Could you please return each line of the data that has the word "MySQL"?

START Data shown

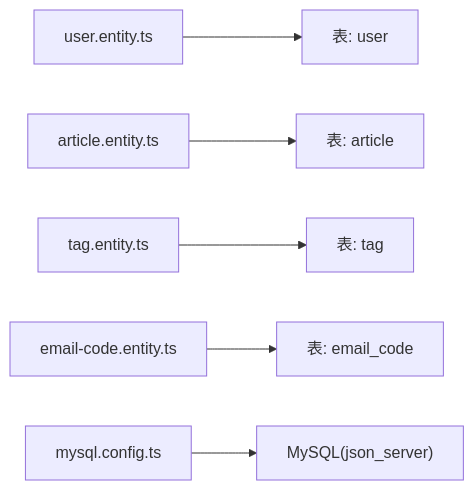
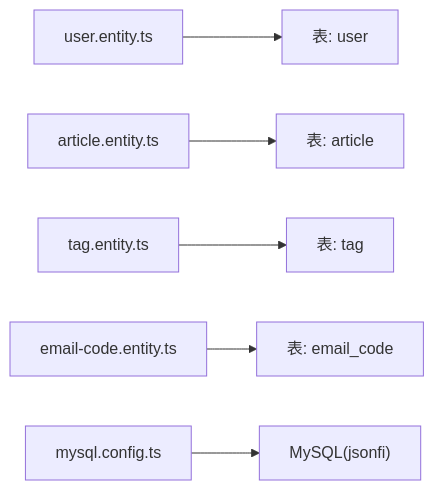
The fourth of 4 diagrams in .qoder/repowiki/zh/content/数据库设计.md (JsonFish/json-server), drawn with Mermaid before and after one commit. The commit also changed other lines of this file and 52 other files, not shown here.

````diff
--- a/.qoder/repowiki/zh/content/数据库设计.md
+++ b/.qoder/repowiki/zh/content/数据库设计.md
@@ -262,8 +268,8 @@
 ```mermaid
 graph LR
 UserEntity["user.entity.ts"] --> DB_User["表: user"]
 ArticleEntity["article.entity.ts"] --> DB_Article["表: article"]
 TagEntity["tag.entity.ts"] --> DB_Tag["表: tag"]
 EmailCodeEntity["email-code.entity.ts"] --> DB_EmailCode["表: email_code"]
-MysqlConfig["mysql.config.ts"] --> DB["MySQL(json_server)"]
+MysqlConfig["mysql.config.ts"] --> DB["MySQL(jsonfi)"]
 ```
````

END Data shown

▶ _Answer section_
-MysqlConfig["mysql.config.ts"] --> DB["MySQL(json_server)"]
+MysqlConfig["mysql.config.ts"] --> DB["MySQL(jsonfi)"]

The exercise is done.